- **Work to be completed**
Check every line of the entries for "background", and copy the lines that hold it.

- **Excerpted data**
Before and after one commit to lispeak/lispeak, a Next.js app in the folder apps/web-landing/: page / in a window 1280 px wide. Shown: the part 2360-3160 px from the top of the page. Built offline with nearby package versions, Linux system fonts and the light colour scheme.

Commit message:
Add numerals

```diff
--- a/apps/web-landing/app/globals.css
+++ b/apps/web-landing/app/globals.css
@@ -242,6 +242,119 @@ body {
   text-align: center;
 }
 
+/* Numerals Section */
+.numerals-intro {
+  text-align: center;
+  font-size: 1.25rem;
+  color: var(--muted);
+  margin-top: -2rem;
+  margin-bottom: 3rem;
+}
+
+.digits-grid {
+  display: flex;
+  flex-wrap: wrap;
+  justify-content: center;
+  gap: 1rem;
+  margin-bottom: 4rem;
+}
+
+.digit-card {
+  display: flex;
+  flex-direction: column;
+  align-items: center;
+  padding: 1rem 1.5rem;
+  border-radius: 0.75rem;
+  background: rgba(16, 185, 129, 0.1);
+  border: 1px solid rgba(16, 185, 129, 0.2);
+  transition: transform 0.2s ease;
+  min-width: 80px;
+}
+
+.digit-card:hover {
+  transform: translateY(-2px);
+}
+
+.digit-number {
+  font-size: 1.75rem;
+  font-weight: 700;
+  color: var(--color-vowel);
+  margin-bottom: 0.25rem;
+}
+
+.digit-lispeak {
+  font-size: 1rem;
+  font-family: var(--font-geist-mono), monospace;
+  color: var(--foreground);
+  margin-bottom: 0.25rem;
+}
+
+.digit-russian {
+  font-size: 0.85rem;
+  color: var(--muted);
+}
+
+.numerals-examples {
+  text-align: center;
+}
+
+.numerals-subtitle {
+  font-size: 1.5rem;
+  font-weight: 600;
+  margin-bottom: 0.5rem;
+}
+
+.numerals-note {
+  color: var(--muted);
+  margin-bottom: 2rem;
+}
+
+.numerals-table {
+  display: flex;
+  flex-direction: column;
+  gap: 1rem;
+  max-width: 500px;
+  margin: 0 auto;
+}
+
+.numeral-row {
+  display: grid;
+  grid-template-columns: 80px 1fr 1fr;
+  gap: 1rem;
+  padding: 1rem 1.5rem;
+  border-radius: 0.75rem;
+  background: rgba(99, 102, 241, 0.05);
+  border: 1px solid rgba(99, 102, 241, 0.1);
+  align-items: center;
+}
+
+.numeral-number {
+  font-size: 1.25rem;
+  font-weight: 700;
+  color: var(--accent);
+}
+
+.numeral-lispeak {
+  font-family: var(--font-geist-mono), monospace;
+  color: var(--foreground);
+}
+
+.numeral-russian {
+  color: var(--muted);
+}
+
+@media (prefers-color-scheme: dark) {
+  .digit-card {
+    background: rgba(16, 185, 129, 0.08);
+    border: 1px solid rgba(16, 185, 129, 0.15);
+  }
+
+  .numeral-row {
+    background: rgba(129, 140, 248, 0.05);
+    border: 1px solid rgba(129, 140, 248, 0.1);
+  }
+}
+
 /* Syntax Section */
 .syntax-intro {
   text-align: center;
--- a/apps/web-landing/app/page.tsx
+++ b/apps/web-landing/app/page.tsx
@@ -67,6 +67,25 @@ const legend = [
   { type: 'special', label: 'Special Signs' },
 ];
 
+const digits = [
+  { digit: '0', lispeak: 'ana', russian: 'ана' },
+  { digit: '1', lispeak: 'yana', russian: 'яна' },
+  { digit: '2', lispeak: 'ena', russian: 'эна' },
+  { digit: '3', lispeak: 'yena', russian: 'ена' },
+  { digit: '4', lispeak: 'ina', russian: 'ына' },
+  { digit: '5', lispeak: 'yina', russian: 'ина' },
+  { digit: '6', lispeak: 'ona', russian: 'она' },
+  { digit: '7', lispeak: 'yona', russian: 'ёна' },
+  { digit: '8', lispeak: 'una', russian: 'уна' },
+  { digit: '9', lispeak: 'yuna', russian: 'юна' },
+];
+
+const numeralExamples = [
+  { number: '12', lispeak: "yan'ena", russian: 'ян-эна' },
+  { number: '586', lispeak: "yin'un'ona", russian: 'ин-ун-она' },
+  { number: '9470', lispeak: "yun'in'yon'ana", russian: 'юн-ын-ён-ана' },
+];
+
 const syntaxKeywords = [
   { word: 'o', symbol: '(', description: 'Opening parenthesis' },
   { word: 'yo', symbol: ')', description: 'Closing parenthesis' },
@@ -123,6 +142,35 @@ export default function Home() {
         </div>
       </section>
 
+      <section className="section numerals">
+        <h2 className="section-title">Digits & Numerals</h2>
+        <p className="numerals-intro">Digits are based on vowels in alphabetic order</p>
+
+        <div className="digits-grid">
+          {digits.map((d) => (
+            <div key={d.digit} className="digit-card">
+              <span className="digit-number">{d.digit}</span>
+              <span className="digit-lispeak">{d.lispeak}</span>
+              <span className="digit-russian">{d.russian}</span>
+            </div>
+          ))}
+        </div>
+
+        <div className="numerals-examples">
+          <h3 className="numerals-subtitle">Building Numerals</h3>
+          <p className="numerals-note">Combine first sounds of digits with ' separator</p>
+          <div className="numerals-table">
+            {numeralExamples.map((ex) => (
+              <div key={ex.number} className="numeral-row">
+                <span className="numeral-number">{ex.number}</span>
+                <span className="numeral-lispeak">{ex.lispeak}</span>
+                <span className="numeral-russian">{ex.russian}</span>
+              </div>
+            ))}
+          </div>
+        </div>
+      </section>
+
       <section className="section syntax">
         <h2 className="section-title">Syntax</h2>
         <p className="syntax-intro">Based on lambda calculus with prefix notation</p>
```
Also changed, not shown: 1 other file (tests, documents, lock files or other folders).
==
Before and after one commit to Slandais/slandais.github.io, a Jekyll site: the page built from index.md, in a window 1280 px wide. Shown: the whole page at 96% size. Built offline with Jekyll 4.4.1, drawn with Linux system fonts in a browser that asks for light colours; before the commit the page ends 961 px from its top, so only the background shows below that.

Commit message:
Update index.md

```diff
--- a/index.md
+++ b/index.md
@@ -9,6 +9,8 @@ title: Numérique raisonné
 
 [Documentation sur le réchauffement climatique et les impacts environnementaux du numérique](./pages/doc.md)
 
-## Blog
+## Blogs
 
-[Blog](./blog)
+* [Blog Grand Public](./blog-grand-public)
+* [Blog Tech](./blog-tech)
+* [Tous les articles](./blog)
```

- **Task response**
+  background: rgba(16, 185, 129, 0.1);
+  background: rgba(99, 102, 241, 0.05);
+    background: rgba(16, 185, 129, 0.08);
+    background: rgba(129, 140, 248, 0.05);
Before and after one commit to Slandais/slandais.github.io, a Jekyll site: the page built from index.md, in a window 1280 px wide. Shown: the whole page at 96% size. Built offline with Jekyll 4.4.1, drawn with Linux system fonts in a browser that asks for light colours; before the commit the page ends 961 px from its top, so only the background shows below that.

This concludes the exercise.